# Your goal:
All of the data below is to be output exactly as written.

# Data listing:

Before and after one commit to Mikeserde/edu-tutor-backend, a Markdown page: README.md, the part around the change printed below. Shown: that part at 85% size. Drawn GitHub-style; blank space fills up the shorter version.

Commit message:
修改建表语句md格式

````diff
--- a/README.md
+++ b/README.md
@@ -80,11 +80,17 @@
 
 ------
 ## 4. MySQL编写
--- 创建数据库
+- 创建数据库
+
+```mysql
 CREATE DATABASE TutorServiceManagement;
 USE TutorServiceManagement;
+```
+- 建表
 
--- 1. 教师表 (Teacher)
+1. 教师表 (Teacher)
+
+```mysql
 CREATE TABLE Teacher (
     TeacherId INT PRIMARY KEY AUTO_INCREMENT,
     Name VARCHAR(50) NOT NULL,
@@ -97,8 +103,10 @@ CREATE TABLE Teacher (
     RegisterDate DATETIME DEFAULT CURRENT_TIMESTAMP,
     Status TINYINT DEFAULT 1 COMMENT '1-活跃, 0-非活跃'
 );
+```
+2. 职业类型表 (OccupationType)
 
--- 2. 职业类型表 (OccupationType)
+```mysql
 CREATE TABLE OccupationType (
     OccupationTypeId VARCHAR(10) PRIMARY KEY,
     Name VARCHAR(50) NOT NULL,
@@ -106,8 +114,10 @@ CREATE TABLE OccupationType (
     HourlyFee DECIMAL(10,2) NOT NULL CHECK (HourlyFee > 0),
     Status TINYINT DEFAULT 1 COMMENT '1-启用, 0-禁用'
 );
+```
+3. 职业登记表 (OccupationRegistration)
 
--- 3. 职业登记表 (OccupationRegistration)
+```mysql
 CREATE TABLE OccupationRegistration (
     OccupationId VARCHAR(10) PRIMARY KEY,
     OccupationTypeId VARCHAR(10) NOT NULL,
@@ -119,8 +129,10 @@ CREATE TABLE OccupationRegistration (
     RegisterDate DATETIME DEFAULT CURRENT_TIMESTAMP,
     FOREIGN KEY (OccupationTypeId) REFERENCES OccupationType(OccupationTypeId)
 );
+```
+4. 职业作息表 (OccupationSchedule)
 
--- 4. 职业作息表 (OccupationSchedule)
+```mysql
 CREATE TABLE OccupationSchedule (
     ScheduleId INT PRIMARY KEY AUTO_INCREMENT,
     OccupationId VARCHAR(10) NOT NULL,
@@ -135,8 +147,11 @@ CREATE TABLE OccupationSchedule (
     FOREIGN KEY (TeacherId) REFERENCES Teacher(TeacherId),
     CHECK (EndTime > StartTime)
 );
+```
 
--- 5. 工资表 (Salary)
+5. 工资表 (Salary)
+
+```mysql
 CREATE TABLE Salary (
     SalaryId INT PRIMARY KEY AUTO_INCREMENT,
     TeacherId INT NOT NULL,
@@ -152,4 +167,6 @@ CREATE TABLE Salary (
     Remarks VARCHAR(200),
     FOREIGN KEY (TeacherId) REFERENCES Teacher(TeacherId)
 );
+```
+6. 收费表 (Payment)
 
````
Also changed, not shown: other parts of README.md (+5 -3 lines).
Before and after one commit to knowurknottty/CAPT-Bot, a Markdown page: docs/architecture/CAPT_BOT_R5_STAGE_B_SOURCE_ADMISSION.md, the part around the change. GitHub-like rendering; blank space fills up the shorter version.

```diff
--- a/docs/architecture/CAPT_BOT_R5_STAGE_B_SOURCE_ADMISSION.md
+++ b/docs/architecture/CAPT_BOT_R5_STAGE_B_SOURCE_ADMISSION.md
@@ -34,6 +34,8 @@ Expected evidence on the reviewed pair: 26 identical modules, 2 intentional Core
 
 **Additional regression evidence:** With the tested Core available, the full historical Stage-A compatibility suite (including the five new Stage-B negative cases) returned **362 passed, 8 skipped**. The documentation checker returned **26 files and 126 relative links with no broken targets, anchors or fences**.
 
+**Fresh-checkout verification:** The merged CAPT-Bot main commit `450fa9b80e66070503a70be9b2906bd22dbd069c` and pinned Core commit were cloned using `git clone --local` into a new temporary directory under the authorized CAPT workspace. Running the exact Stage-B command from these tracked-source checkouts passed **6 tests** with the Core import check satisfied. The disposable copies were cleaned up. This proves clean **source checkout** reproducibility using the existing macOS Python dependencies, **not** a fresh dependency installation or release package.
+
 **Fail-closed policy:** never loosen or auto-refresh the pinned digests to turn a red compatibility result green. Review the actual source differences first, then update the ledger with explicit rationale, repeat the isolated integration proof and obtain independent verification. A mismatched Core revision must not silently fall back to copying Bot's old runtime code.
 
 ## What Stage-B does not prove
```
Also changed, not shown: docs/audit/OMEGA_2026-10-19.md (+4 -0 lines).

# Answer below:
Before and after one commit to Mikeserde/edu-tutor-backend, a Markdown page: README.md, the part around the change printed below. Shown: that part at 85% size. Drawn GitHub-style; blank space fills up the shorter version.

Commit message:
修改建表语句md格式

````diff
--- a/README.md
+++ b/README.md
@@ -80,11 +80,17 @@
 
 ------
 ## 4. MySQL编写
--- 创建数据库
+- 创建数据库
+
+```mysql
 CREATE DATABASE TutorServiceManagement;
 USE TutorServiceManagement;
+```
+- 建表
 
--- 1. 教师表 (Teacher)
+1. 教师表 (Teacher)
+
+```mysql
 CREATE TABLE Teacher (
     TeacherId INT PRIMARY KEY AUTO_INCREMENT,
     Name VARCHAR(50) NOT NULL,
@@ -97,8 +103,10 @@ CREATE TABLE Teacher (
     RegisterDate DATETIME DEFAULT CURRENT_TIMESTAMP,
     Status TINYINT DEFAULT 1 COMMENT '1-活跃, 0-非活跃'
 );
+```
+2. 职业类型表 (OccupationType)
 
--- 2. 职业类型表 (OccupationType)
+```mysql
 CREATE TABLE OccupationType (
     OccupationTypeId VARCHAR(10) PRIMARY KEY,
     Name VARCHAR(50) NOT NULL,
@@ -106,8 +114,10 @@ CREATE TABLE OccupationType (
     HourlyFee DECIMAL(10,2) NOT NULL CHECK (HourlyFee > 0),
     Status TINYINT DEFAULT 1 COMMENT '1-启用, 0-禁用'
 );
+```
+3. 职业登记表 (OccupationRegistration)
 
--- 3. 职业登记表 (OccupationRegistration)
+```mysql
 CREATE TABLE OccupationRegistration (
     OccupationId VARCHAR(10) PRIMARY KEY,
     OccupationTypeId VARCHAR(10) NOT NULL,
@@ -119,8 +129,10 @@ CREATE TABLE OccupationRegistration (
     RegisterDate DATETIME DEFAULT CURRENT_TIMESTAMP,
     FOREIGN KEY (OccupationTypeId) REFERENCES OccupationType(OccupationTypeId)
 );
+```
+4. 职业作息表 (OccupationSchedule)
 
--- 4. 职业作息表 (OccupationSchedule)
+```mysql
 CREATE TABLE OccupationSchedule (
     ScheduleId INT PRIMARY KEY AUTO_INCREMENT,
     OccupationId VARCHAR(10) NOT NULL,
@@ -135,8 +147,11 @@ CREATE TABLE OccupationSchedule (
     FOREIGN KEY (TeacherId) REFERENCES Teacher(TeacherId),
     CHECK (EndTime > StartTime)
 );
+```
 
--- 5. 工资表 (Salary)
+5. 工资表 (Salary)
+
+```mysql
 CREATE TABLE Salary (
     SalaryId INT PRIMARY KEY AUTO_INCREMENT,
     TeacherId INT NOT NULL,
@@ -152,4 +167,6 @@ CREATE TABLE Salary (
     Remarks VARCHAR(200),
     FOREIGN KEY (TeacherId) REFERENCES Teacher(TeacherId)
 );
+```
+6. 收费表 (Payment)
 
````
Also changed, not shown: other parts of README.md (+5 -3 lines).
Before and after one commit to knowurknottty/CAPT-Bot, a Markdown page: docs/architecture/CAPT_BOT_R5_STAGE_B_SOURCE_ADMISSION.md, the part around the change. GitHub-like rendering; blank space fills up the shorter version.

```diff
--- a/docs/architecture/CAPT_BOT_R5_STAGE_B_SOURCE_ADMISSION.md
+++ b/docs/architecture/CAPT_BOT_R5_STAGE_B_SOURCE_ADMISSION.md
@@ -34,6 +34,8 @@ Expected evidence on the reviewed pair: 26 identical modules, 2 intentional Core
 
 **Additional regression evidence:** With the tested Core available, the full historical Stage-A compatibility suite (including the five new Stage-B negative cases) returned **362 passed, 8 skipped**. The documentation checker returned **26 files and 126 relative links with no broken targets, anchors or fences**.
 
+**Fresh-checkout verification:** The merged CAPT-Bot main commit `450fa9b80e66070503a70be9b2906bd22dbd069c` and pinned Core commit were cloned using `git clone --local` into a new temporary directory under the authorized CAPT workspace. Running the exact Stage-B command from these tracked-source checkouts passed **6 tests** with the Core import check satisfied. The disposable copies were cleaned up. This proves clean **source checkout** reproducibility using the existing macOS Python dependencies, **not** a fresh dependency installation or release package.
+
 **Fail-closed policy:** never loosen or auto-refresh the pinned digests to turn a red compatibility result green. Review the actual source differences first, then update the ledger with explicit rationale, repeat the isolated integration proof and obtain independent verification. A mismatched Core revision must not silently fall back to copying Bot's old runtime code.
 
 ## What Stage-B does not prove
```
Also changed, not shown: docs/audit/OMEGA_2026-10-19.md (+4 -0 lines).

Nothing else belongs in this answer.